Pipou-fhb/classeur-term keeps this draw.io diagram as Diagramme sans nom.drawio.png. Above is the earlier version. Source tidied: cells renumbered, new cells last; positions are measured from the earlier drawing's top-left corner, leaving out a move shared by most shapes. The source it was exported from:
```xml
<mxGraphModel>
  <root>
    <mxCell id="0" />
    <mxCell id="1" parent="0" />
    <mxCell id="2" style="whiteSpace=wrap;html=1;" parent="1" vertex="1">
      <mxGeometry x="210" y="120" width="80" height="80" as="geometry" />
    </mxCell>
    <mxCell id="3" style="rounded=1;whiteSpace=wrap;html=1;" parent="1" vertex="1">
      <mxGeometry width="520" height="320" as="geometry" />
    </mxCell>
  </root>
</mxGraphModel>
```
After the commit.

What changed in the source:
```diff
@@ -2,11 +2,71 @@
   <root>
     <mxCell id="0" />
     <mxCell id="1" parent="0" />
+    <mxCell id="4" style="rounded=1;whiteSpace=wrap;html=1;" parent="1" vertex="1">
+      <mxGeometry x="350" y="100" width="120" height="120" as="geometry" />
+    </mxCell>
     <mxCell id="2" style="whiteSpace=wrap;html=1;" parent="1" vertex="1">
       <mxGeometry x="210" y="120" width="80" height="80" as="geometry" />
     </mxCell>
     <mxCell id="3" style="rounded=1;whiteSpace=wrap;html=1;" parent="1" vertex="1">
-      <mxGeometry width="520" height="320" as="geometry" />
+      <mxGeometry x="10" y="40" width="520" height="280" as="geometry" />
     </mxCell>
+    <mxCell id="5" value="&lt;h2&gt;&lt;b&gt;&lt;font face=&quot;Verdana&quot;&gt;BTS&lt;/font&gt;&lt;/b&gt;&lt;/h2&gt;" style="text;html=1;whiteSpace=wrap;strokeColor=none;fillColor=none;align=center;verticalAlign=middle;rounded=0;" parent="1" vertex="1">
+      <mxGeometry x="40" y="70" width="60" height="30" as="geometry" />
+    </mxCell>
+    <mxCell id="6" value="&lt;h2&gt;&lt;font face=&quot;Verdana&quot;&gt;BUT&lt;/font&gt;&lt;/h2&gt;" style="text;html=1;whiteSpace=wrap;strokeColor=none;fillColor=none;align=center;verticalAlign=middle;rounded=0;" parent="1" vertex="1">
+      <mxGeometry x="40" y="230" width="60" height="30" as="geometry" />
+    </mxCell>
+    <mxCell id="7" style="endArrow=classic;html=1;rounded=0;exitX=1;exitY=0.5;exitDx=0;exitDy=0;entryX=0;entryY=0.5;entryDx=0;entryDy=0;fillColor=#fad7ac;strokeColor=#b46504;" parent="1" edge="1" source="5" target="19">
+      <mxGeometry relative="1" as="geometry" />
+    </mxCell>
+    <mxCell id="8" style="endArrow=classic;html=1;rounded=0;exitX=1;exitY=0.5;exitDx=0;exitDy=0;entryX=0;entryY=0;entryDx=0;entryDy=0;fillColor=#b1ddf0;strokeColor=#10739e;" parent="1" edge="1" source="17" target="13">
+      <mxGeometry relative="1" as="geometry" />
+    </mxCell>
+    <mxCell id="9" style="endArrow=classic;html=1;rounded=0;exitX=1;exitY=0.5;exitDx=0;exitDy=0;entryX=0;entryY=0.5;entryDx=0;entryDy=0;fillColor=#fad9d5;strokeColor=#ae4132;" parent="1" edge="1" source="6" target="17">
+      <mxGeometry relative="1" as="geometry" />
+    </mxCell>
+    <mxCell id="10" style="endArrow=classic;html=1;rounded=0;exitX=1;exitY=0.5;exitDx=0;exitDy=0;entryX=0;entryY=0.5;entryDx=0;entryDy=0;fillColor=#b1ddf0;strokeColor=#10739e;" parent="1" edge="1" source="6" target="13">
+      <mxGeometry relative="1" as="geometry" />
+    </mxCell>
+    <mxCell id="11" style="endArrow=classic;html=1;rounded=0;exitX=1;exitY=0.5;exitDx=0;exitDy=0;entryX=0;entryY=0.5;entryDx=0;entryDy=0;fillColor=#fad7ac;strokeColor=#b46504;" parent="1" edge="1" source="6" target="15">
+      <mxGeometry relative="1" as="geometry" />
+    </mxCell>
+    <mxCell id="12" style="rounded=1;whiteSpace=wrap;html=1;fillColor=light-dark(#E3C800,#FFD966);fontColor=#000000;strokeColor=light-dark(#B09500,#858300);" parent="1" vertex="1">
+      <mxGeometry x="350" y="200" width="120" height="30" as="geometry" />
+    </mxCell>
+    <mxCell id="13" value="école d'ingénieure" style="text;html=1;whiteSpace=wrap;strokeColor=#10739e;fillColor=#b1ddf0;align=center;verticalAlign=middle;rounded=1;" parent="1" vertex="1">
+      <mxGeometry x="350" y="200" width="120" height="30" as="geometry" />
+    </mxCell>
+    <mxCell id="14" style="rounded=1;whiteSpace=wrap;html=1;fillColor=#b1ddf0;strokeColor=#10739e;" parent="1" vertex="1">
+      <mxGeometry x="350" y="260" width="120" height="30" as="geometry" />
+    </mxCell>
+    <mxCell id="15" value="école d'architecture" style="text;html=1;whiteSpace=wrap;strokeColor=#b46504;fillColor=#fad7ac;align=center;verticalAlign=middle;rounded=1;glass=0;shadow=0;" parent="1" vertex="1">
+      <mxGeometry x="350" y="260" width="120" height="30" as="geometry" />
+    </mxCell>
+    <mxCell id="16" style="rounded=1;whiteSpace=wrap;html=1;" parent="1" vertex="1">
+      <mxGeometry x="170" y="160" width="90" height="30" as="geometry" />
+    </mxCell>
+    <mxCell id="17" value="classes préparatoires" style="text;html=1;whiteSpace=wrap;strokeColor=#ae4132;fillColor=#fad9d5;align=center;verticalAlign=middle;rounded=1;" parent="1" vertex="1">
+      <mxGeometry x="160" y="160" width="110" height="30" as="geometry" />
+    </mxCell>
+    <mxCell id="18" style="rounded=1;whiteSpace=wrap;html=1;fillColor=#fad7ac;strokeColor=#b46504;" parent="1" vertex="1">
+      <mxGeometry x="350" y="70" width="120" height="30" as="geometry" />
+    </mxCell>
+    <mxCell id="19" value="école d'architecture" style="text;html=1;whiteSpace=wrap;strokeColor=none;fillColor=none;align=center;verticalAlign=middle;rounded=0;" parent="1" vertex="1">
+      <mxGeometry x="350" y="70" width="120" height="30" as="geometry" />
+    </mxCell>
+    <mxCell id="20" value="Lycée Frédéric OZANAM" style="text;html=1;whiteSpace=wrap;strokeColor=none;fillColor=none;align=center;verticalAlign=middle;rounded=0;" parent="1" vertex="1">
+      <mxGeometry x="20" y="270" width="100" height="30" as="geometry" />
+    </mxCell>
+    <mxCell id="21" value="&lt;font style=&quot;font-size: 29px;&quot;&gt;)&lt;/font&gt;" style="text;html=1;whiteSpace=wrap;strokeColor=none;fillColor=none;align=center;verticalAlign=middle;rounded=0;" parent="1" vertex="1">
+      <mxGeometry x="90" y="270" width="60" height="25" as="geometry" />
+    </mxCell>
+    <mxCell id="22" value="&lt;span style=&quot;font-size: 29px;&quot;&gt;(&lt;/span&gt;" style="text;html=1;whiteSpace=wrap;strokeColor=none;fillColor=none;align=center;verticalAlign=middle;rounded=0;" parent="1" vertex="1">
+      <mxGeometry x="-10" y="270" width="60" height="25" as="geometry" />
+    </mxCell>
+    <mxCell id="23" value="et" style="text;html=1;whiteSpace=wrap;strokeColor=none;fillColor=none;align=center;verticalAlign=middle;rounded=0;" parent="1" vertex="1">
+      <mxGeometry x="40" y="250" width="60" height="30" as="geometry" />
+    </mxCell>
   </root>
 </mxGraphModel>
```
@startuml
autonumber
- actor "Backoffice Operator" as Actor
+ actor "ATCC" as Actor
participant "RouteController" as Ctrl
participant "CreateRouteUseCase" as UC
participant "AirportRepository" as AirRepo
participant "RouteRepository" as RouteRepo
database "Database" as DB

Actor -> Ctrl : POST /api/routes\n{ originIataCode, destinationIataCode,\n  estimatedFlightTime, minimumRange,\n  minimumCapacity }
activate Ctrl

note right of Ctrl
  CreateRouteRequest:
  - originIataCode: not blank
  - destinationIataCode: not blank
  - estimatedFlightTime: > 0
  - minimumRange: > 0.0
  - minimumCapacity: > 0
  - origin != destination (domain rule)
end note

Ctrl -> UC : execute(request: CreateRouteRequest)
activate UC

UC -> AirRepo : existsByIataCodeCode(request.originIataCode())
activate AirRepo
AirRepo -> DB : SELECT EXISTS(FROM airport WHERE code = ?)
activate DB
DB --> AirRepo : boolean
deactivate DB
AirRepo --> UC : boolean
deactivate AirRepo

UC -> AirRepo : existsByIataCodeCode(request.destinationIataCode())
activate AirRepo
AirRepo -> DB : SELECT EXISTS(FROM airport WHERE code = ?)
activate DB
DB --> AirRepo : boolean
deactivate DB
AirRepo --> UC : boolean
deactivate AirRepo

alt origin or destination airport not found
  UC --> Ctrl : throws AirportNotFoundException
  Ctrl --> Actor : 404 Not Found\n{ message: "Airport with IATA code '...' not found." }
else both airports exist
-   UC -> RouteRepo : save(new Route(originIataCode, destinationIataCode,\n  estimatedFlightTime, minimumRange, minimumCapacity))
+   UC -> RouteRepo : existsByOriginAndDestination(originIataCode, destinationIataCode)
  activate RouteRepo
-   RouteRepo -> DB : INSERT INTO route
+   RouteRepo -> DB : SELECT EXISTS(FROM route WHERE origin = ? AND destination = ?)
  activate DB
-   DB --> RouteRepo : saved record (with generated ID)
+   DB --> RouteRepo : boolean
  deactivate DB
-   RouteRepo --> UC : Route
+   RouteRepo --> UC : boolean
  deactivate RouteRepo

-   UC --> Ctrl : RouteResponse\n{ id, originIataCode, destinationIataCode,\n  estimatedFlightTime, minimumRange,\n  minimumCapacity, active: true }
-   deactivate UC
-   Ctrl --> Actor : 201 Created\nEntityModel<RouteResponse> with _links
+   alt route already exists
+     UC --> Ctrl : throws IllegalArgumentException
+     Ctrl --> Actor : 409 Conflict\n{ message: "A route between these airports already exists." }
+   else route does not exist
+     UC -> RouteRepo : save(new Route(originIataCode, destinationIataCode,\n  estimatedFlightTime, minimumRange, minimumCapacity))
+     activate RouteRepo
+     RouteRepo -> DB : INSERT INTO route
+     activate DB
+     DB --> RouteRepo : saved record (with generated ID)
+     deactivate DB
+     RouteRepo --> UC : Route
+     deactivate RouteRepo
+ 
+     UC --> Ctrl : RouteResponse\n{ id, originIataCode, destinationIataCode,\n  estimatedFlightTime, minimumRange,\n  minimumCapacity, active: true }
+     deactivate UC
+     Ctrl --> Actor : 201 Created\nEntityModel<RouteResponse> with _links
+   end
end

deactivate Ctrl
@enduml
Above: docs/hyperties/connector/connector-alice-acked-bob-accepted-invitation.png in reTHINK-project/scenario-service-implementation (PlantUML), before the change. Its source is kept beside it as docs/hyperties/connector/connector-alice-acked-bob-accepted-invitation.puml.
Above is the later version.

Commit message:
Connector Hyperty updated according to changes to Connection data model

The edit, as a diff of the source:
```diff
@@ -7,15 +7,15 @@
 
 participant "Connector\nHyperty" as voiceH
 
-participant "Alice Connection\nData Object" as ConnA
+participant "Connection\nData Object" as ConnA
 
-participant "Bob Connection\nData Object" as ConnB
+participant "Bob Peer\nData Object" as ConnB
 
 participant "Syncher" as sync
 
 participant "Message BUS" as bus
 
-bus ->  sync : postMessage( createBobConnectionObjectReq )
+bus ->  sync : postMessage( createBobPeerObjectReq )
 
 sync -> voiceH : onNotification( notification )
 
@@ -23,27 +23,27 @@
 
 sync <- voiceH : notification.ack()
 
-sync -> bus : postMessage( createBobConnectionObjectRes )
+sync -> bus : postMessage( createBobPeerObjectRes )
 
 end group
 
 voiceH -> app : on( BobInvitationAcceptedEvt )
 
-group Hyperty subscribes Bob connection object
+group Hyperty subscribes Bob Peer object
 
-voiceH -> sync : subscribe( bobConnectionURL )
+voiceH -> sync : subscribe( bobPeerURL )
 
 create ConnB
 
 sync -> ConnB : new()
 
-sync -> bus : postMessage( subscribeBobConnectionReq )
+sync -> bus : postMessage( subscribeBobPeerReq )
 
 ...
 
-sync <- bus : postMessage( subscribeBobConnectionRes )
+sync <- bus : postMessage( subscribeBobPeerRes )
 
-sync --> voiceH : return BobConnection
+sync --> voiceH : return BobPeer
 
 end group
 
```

• • • •

_PROBLEM DETAILS_
Look through the records above and please copy every line in which the string "mxGraphModel" occurs.

_YOUR RESPONSE_
<mxGraphModel>
</mxGraphModel>
 </mxGraphModel>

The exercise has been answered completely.